Though the embargo itself had remained in place even amid the easing of restrictions amid Myanmar’s initial political opening and the election of the National League for Democracy (NLD) led by Aung San Suu Kyi in 2015 elections, there were ongoing conversations about efforts to further advance security ties and even more easing of existing restrictions. But Europe’s growing concerns about democracy and human rights issues, and most notably the deteriorating situation with respect to the repression of the ethnic Rohingya minority, had undermined prospects for such efforts. Indeed, with the EU’s repeatedly stated public concern about developments in Myanmar on the front over the past year, including its response to a UN fact-finding mission articulated last December, it was quite clear that the embargo would remain in place or even potentially be strengthened further for the foreseeable future.


Myanmar State Counsellor Aung San Suu Kyi attends the Leaders Plenary Session of the Association of Southeast Asian Nations (ASEAN)-Australia Special Summit in Sydney on March 18, 2018. – The ASEAN-Australia Special Summit 2018 aims to further deepen economic cooperation, political dialogue and strengthen regional security. (Photo by Mark Metcalfe / POOL / AFP) (Photo credit should read MARK METCALFE/AFP/Getty Images)


Sure enough, on April 29, the EU officially announced that it would extend its arms embargo in Myanmar by another year. The EU Council announced on April 29 that the newly enforced sanctions – which include restrictions covering some arms and dual-use equipment, forms of military training and collaboration, and targeted restrictive measures on individuals in some parts of Myanmar’s security forces including the military (Tatmadaw) and the border guard police – are now expected to remain in place until April 30, 2020, and will be reviewed before then.

The extension itself comes as no surprise given what the EU has previously said as well as what continues to go on in Myanmar.
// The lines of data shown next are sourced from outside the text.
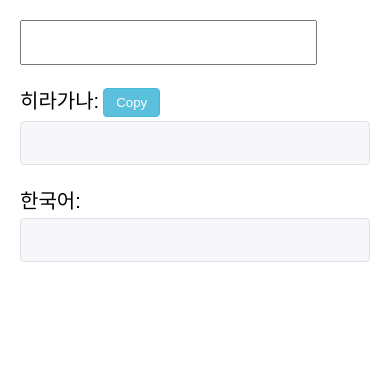
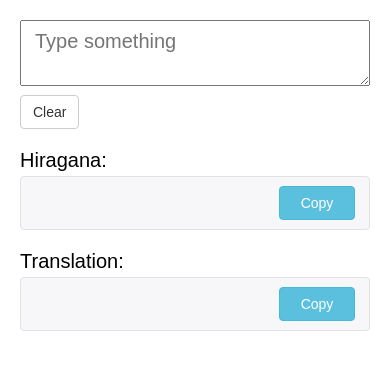
Before and after one commit to njung1292/hangeul-to-hiragana, a React (Create React App) app in the folder src/client/: page / in a window 390 px wide. Shown: the top 370 px of the page. Built offline with nearby package versions, Linux system fonts and the light colour scheme.

Commit message:
More UI changes and some refactoring
- Made styling more mobile-friendly
- Added a "clear input" button
- Moved hangeul conversion helpers to a separate file
- Moved template jsx to a separate file

```diff
--- a/src/client/src/App.css
+++ b/src/client/src/App.css
@@ -3,48 +3,80 @@ body {
   margin: 20px;
 }
 
-input {
+textarea {
   padding: 9px 14px;
+  width: 100%;
   font: 20px sans-serif;
+  -webkit-box-sizing: border-box;
+  -moz-box-sizing: border-box;
+  box-sizing: border-box;
+}
+
+.wrapper {
+  max-width: 600px;
 }
 
 .section {
   margin-top: 20px;
 }
 
-.copyButton {
+.output {
+  margin-top: 4px;
+  border: 1px solid #e1e1e8;
+  border-radius: 4px;
+  padding: 9px 14px;
+  min-height: 34px;
+  background-color: #f7f7f9;
+}
+
+.readonly {
+  display: none;
+}
+
+button {
+  cursor: pointer;
   display: inline-block;
   vertical-align: middle;
-  color: #ffffff;
+  text-align: center;
   font-weight: 400;
-  background-color: #5bc0de;
-  border: 1px solid #46b8da;
+  font-size: 14px;
+  line-height: 1.42857143;
+  border: 1px solid transparent;
   border-radius: 4px;
   padding: 6px 12px;
-  margin-left: 4px;
 }
 
-.copyButton:hover {
+.clear-btn {
+  color: #333;
+  background-color: #fff;
+  border-color: #ccc;
+  margin-top: 4px;
+}
+
+.clear-btn:hover {
+  background-color: #e6e6e6;
+  border-color: #adadad;
+}
+
+.copy-btn {
+  float: right;
+  color: #ffffff;
+  background-color: #5bc0de;
+  border-color: #46b8da;
+  width: 76px;
+}
+
+.copy-btn:hover {
   background-color: #31b0d5;
   border-color: #269abc;
 }
 
-.copyButton[disabled] {
+.copy-btn[disabled] {
   cursor: not-allowed;
   opacity: 0.65;
 }
 
-.copyButton[disabled]:hover{
+.copy-btn[disabled]:hover{
   background-color: #5bc0de;
   border-color: #46b8da;
 }
-
-.copyableText {
-  margin-top: 4px;
-  background-color: #f7f7f9;
-  border: 1px solid #e1e1e8;
-  border-radius: 4px;
-  padding: 9px 14px;
-  min-height: 24px;
-  width: auto;
-}
--- a/src/client/src/App.js
+++ b/src/client/src/App.js
@@ -1,141 +1,104 @@
 import React from 'react';
 import _ from 'lodash';
-import './App.css';
-import hangeulToHiraganaMap from './hiraganaMaps/hangeulToHiraganaMap';
+import hangeulConverter from './hangeulConverter';
+import AppTemplate from './AppTemplate';
 
 class App extends React.Component {
   constructor(props) {
     super(props);
     this.state = {
-      textCopied: false,
+      hiraganaCopied: false,
+      translationCopied: false,
       hiraganaOutput: '',
       translation: '',
       prevHiragana: '',
     };
+
+    // Event handlers
+    this.handleClear = this.handleClear.bind(this);
+    this.handleInputChange = this.handleInputChange.bind(this);
+    this.handleOnCopyHiragana = this.handleOnCopyHiragana.bind(this);
+    this.handleOnCopyTranslation = this.handleOnCopyTranslation.bind(this);
+
+    // DOM Refs
+    this.textareaRef = React.createRef();
   }
 
-  handleKeyUp(e) {
+  handleInputChange(e) {
     e.persist();
-
-    if (!this.debouncedHandleKeyUp) {
-      this.debouncedHandleKeyUp = _.debounce(() => {
     if (!e.target.value) {
-          this.setState(prevState => ({
-            textCopied: false,
-            hiraganaOutput: '',
-            translation: '',
-            prevHiragana: '',
-          }));
+      this._resetState();
       return;
     }
 
-        let hiragana = convertHangeulToHiragana(e.target.value);
+    if (!this.debouncedFetchTranslation) {
+      this.debouncedFetchTranslation = _.debounce(() => {
+        const hiragana = hangeulConverter.convertHangeulToHiragana(e.target.value);
+
         if (hiragana === this.state.prevHiragana) {
+          console.warn('not requesting');
           return;
         }
 
-        this.setState(prevState => ({
-          textCopied: false,
+        this.setState({
+          hiraganaCopied: false,
+          translationCopied: false,
           hiraganaOutput: hiragana,
-          translation: prevState.translation,
-          prevHiragana: prevState.hiraganaOutput
-        }));
+          prevHiragana: hiragana
+        });
 
-        fetchTranslation(hiragana)
+        this._fetchTranslation(hiragana)
           .then(data => {
-            this.setState(prevState => ({
-              textCopied: false,
-              hiraganaOutput: hiragana,
-              translation: data.message.result.translatedText,
-              prevHiragana: hiragana,
-            }));
+            this.setState({
+              translation: data.message.result.translatedText
+            });
           });
       }, 500);
     }
 
-    this.debouncedHandleKeyUp();
+    this.debouncedFetchTranslation();
   }
 
-  handleOnCopyClick(e) {
+  handleClear() {
+    this._resetState();
+    this.textareaRef.current.value = '';
+  }
+
+  handleOnCopyHiragana() {
     navigator.clipboard.writeText(this.state.hiraganaOutput)
       .then(() => {
-        let newState = _.cloneDeep(this.state);
-        newState.textCopied = true;
-        this.setState(newState);
-        console.warn('copied');
+        this.setState({
+          hiraganaCopied: true,
+          translationCopied: false
+        });
+      });
+  }
+
+  handleOnCopyTranslation() {
+    navigator.clipboard.writeText(this.state.translation)
+      .then(() => {
+        this.setState({
+          hiraganaCopied: false,
+          translationCopied: true
+        });
       });
   }
 
   render() {
-    return (<div className="wrapper">
-      <input type="text"
-        onKeyUp={(e) => this.handleKeyUp(e)}
-      />
-      <div className="section">히라가나:
-        <button className="copyButton"
-          disabled={this.state.textCopied}
-          onClick={(e) => this.handleOnCopyClick(e)}>
-          {this.state.textCopied ? 'Copied!' : 'Copy'}
-        </button>
-        <div className="copyableText">{this.state.hiraganaOutput}</div>
-      </div>
-      <div className="section">한국어:
-        <div className="copyableText">{this.state.translation}</div>
-      </div>
-      </div>
-    );
-  }
+    return AppTemplate.call(this);
   }
 
-function convertHangeulToHiragana(hangeul) {
-  let result = '';
-
-  _.forEach(hangeul, c => {
-    let hiraganaAttempt = hangeulToHiraganaMap[c];
-
-    if (!hiraganaAttempt) {
-      const characters = separateHangeul(c);
-      if (characters.tailString && hangeulToHiraganaMap[characters.tailString] &&
-        hangeulToHiraganaMap[characters.tailSeparated]) {
-        hiraganaAttempt = hangeulToHiraganaMap[characters.tailSeparated] + hangeulToHiraganaMap[characters.tailString];
-      }
+  _resetState() {
+    this.setState({
+      hiraganaCopied: false,
+      translationCopied: false,
+      hiraganaOutput: '',
+      prevHiragana: '',
+      translation: '',
+    });
   }
 
-    result += hiraganaAttempt ? hiraganaAttempt : c;
-  });
-
-  return result;
-}
-
-// the following characters are in the correct (i.e. Unicode) order
-const initials = "ㄱㄲㄴㄷㄸㄹㅁㅂㅃㅅㅆㅇㅈㅉㅊㅋㅌㅍㅎ"; // list of initials
-const vowels = "ᅡᅢᅣᅤᅥᅦᅧᅨᅩᅪᅫᅬᅭᅮᅯᅰᅱᅲᅳᅴᅵ"; // list of vowels
-const finals = "ᆨᆩᆪᆫᆬᆭᆮᆯᆰᆱᆲᆳᆴᆵᆶᆷᆸᆹᆺᆻᆼᆽᆾᆿᇀᇁᇂ"; // list of tail characters
-const hangulUnicodeStartValue = 44032;
-
-// https://stackoverflow.com/questions/40941528/get-last-character-of-korean-word-in-java
-function separateHangeul(character) {
-  const characterValue = character.codePointAt(0); // Unicode value
-  if (characterValue < hangulUnicodeStartValue) {
-    return character; // for instance for 32 (space)
-  }
-
-  const tailIndex = _.round((characterValue - hangulUnicodeStartValue) % 28) - 1;
-  const vowelIndex = _.round(((characterValue - hangulUnicodeStartValue - tailIndex) % 588) / 28);
-  const initialIndex = (characterValue - hangulUnicodeStartValue) / 588;
-  const leadString = initials.substring(initialIndex, initialIndex + 1);
-  const vowelString = vowels.substring(vowelIndex, vowelIndex + 1);
-  const tailString = tailIndex === -1 ? "" : finals.substring(tailIndex, tailIndex + 1); // may be -1 when there is no tail character
-  return {
-    tailSeparated: String.fromCharCode(characterValue - tailIndex - 1),
-    leadString,
-    vowelString,
-    tailString
-  };
-}
-
-function fetchTranslation(hiragana) {
-  console.warn(`requesting: ${hiragana}`);
+  _fetchTranslation(hiragana) {
     const requestOptions = {
       method: 'POST',
       headers: {
@@ -149,5 +112,6 @@ function fetchTranslation(hiragana) {
     return fetch("/translate", requestOptions)
       .then(response => response.json());
   }
+}
 
 export default App;
--- /dev/null
+++ b/src/client/src/AppTemplate.js
@@ -0,0 +1,39 @@
+import React from 'react';
+import './App.css';
+
+function AppTemplate() {
+  return (
+    <div className="wrapper">
+      <textarea type="text"
+        maxLength="5000"
+        placeholder="Type something"
+        ref={this.textareaRef}
+        onChange={this.handleInputChange}/>
+      <button className="clear-btn" onClick={this.handleClear}>Clear</button>
+      <div className="section">
+        Hiragana:
+        <div className="output">
+          <button className="copy-btn"
+            disabled={this.state.hiraganaCopied}
+            onClick={this.handleOnCopyHiragana}>
+            {this.state.hiraganaCopied ? 'Copied!' : 'Copy'}
+          </button>
+          {this.state.hiraganaOutput}
+        </div>
+      </div>
+      <div className="section">
+        Translation:
+        <div className="output">
+          <button className="copy-btn"
+            disabled={this.state.translationCopied}
+            onClick={this.handleOnCopyTranslation}>
+            {this.state.translationCopied ? 'Copied!' : 'Copy'}
+          </button>
+          {this.state.translation}
+        </div>
+      </div>
+    </div>
+  );
+}
+
+export default AppTemplate;
--- /dev/null
+++ b/src/client/src/hangeulConverter.js
@@ -0,0 +1,73 @@
+import _ from 'lodash';
+import hangeulToHiraganaMap from './hiraganaMaps/hangeulToHiraganaMap';
+
+// the following characters are in the correct (i.e. Unicode) order
+const TAIL_CHARS = "ᆨᆩᆪᆫᆬᆭᆮᆯᆰᆱᆲᆳᆴᆵᆶᆷᆸᆹᆺᆻᆼᆽᆾᆿᇀᇁᇂ"; // list of tail characters
+const HANGEUL_UNICODE_START_VAL = 44032;
+const HANGEUL_UNICODE_END_VAL = 55171;
+
+function convertHangeulToHiragana(inputText) {
+  let result = [];
+
+  _.forEach(inputText, c => {
+    if (isHangeul(c)) {
+      let hiraganaAttempt = hangeulToHiraganaMap[c];
+
+      if (!hiraganaAttempt) {
+        const characters = separateTail(c);
+
+        if (characters.tailString &&
+          hangeulToHiraganaMap[characters.tailString] &&
+          hangeulToHiraganaMap[characters.tailSeparated]) {
+          hiraganaAttempt = hangeulToHiraganaMap[characters.tailSeparated] +
+            hangeulToHiraganaMap[characters.tailString];
+        }
+      }
+
+      result.push(hiraganaAttempt ? hiraganaAttempt : c);
+    } else {
+      const punctuationAttempt = convertPunctuation(c);
+      result.push(punctuationAttempt ? punctuationAttempt : c);
+    }
+  });
+
+  return result.join('');
+}
+
+function convertPunctuation(char) {
+  switch(char) {
+    case '-':
+      return 'ー';
+    case '.':
+      return '。';
+    case ',':
+      return '、';
+    default:
+      return null;
+  }
+}
+
+// https://stackoverflow.com/questions/40941528/get-last-character-of-korean-word-in-java
+function separateTail(char) {
+  const charValue = char.codePointAt(0); // Unicode value
+
+  const tailIndex =
+    ((charValue - HANGEUL_UNICODE_START_VAL) % (TAIL_CHARS.length + 1)) - 1;
+  const tailString =
+    tailIndex === -1 ? '' : TAIL_CHARS.substring(tailIndex, tailIndex + 1);
+
+  return {
+    tailSeparated: String.fromCharCode(charValue - tailIndex - 1),
+    tailString
+  };
+}
+
+function isHangeul(char) {
+  return _.inRange(char.codePointAt(0),
+    HANGEUL_UNICODE_START_VAL,
+    HANGEUL_UNICODE_END_VAL + 1);
+}
+
+export default {
+  convertHangeulToHiragana
+};
```
Lines whose indentation alone changed are shown as unchanged.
Indeed, over the past year or so, the EU has publicly been announcing a series of ways by which it has been managing existing restrictions and also considering new ones in the wake of the ongoing situation in Myanmar, while also making clear to Naypyidaw what steps would needed to be taken in order for a potential change in its stance as well.

To be sure, as was noted previously, the EU’s involvement in Myanmar ought not to be confused with the role of individual European states in the Southeast Asian country, and Europe is just one of several players operating there. Nonetheless, given the wider trends in Myanmar at play today and looking ahead into the future, be it the adjustments Myanmar’s military has had to make on the security side in the wake of Western censure including relying more on Russia and China, or the upcoming Myanmar elections in 2020, which will be yet another important signpost in the country’s ongoing development, Europe’s Myanmar role in general and the arms embargo in particular will continue to be important to watch.

Prashanth Parameswaran, The Diplomat